“WA still remains a hidden secret to so many; I’ve been blessed to grow up and build a great career here and it’s fantastic to be able to give back to this great state.”
Executive producer Matty Roberts said “The feedback from the Desert Vet pilot episode, which was watched by more than 800,000 people last year, was that viewers wanted to see more of Rick’s family, and engage more deeply with some of the unique animal stories, so we’ll be looking to go over and above that episode via some really amazing new storylines and surprises.”
Nine Network Head of Programming Hamish Turner said: “It’s great to be partnering with Projucer on this production. We were drawn to the diverse characters and storytelling the outback delivers. It prints a very unique range of real-life Australian stories.”
Desert Vet is due to air on UKTV’s Eden and Nine’s main channel at primetime on Friday nights in the second half of the year.
Nine recently picked up a new-look Bondi Vet to screen later this year.
This week Adrian Swift, Nine’s Head of Content Production & Development, told delegates at the AIDC, “One of the things we really believe is the audience likes things they know. That’s one of the reasons why Bondi Vet was a good title for us.
“If you have a show with a title that people know and understand, there’s a million dollars of marketing before you even get up. We used to run a promo and 1.6m people would see it. We run a promo and we are lucky these days if 600,000 people see it.

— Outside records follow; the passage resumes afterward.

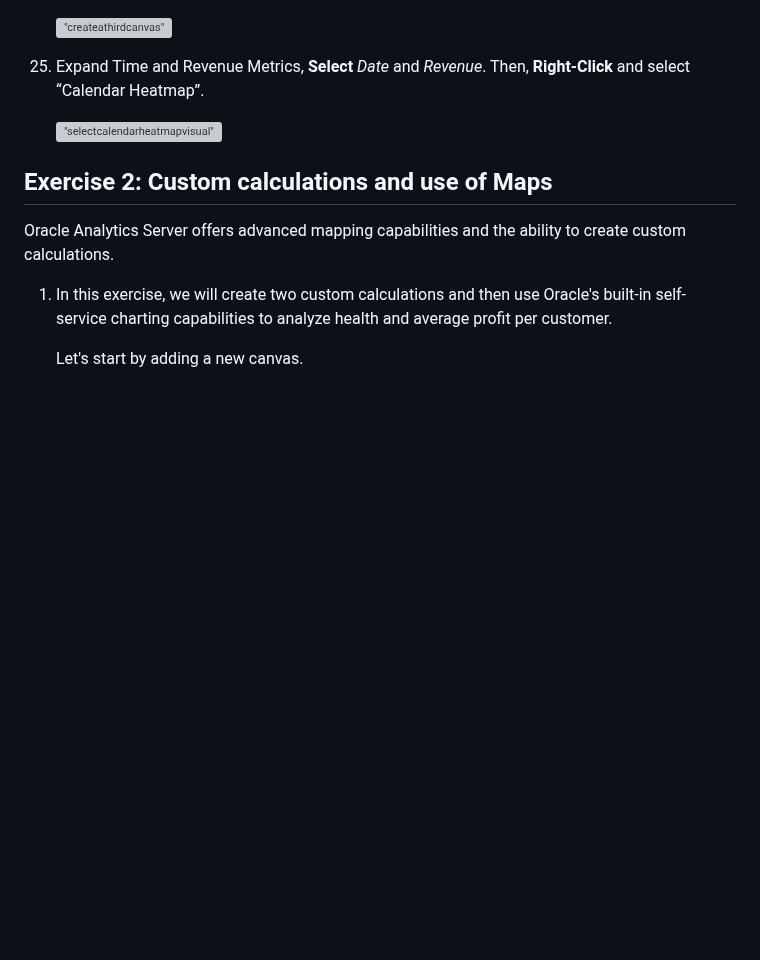
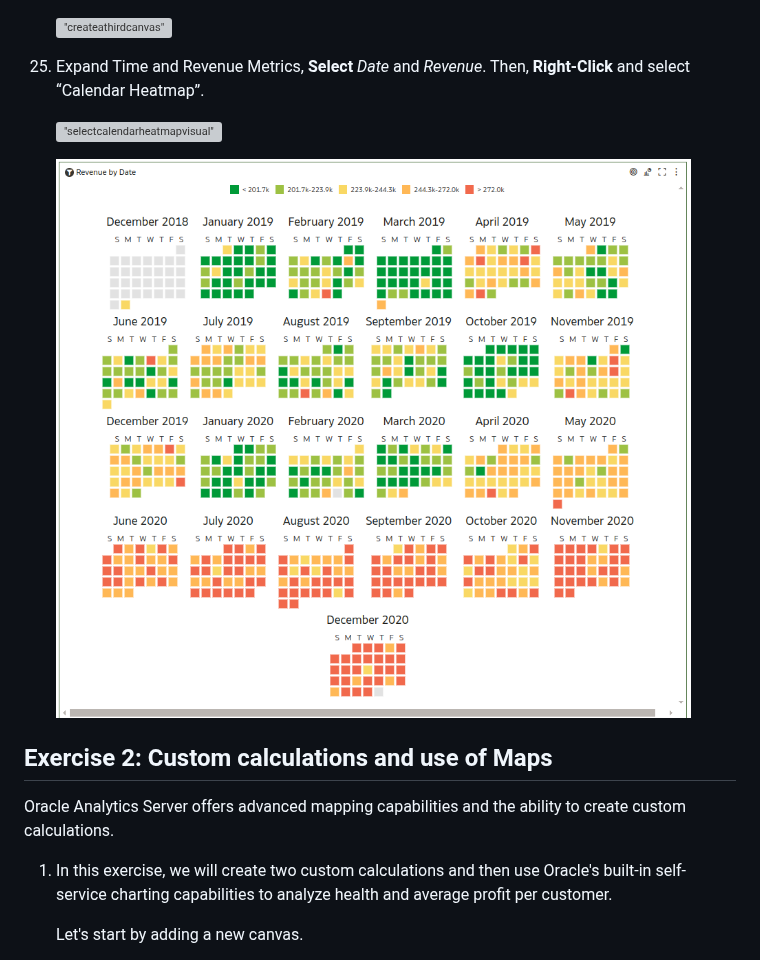
Before and after one commit to evinck/oas-english, a Markdown page: Atelier1/atelier1.md, the part around the change. GitHub-like rendering; blank space fills up the shorter version; grey boxes are pictures that could not be loaded.

```diff
--- a/Atelier1/atelier1.md
+++ b/Atelier1/atelier1.md
@@ -244,6 +244,8 @@ To start our analysis, we will create a workbook. Think of a workbook as a dashb
 
     !["selectcalendarheatmapvisual"](66d987667eaba5cfdddb2675dbaa4479.png)
 
+    ![](2024-07-01_17-25.png)
+
 ## Exercise 2: Custom calculations and use of Maps
 
 Oracle Analytics Server offers advanced mapping capabilities and the ability to create custom calculations.
```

“So you end up spending millions of dollars on buses. Frankly if you give people a show they know in the EPG or the paper… it’s a million dollars worth of marketing before you even start.”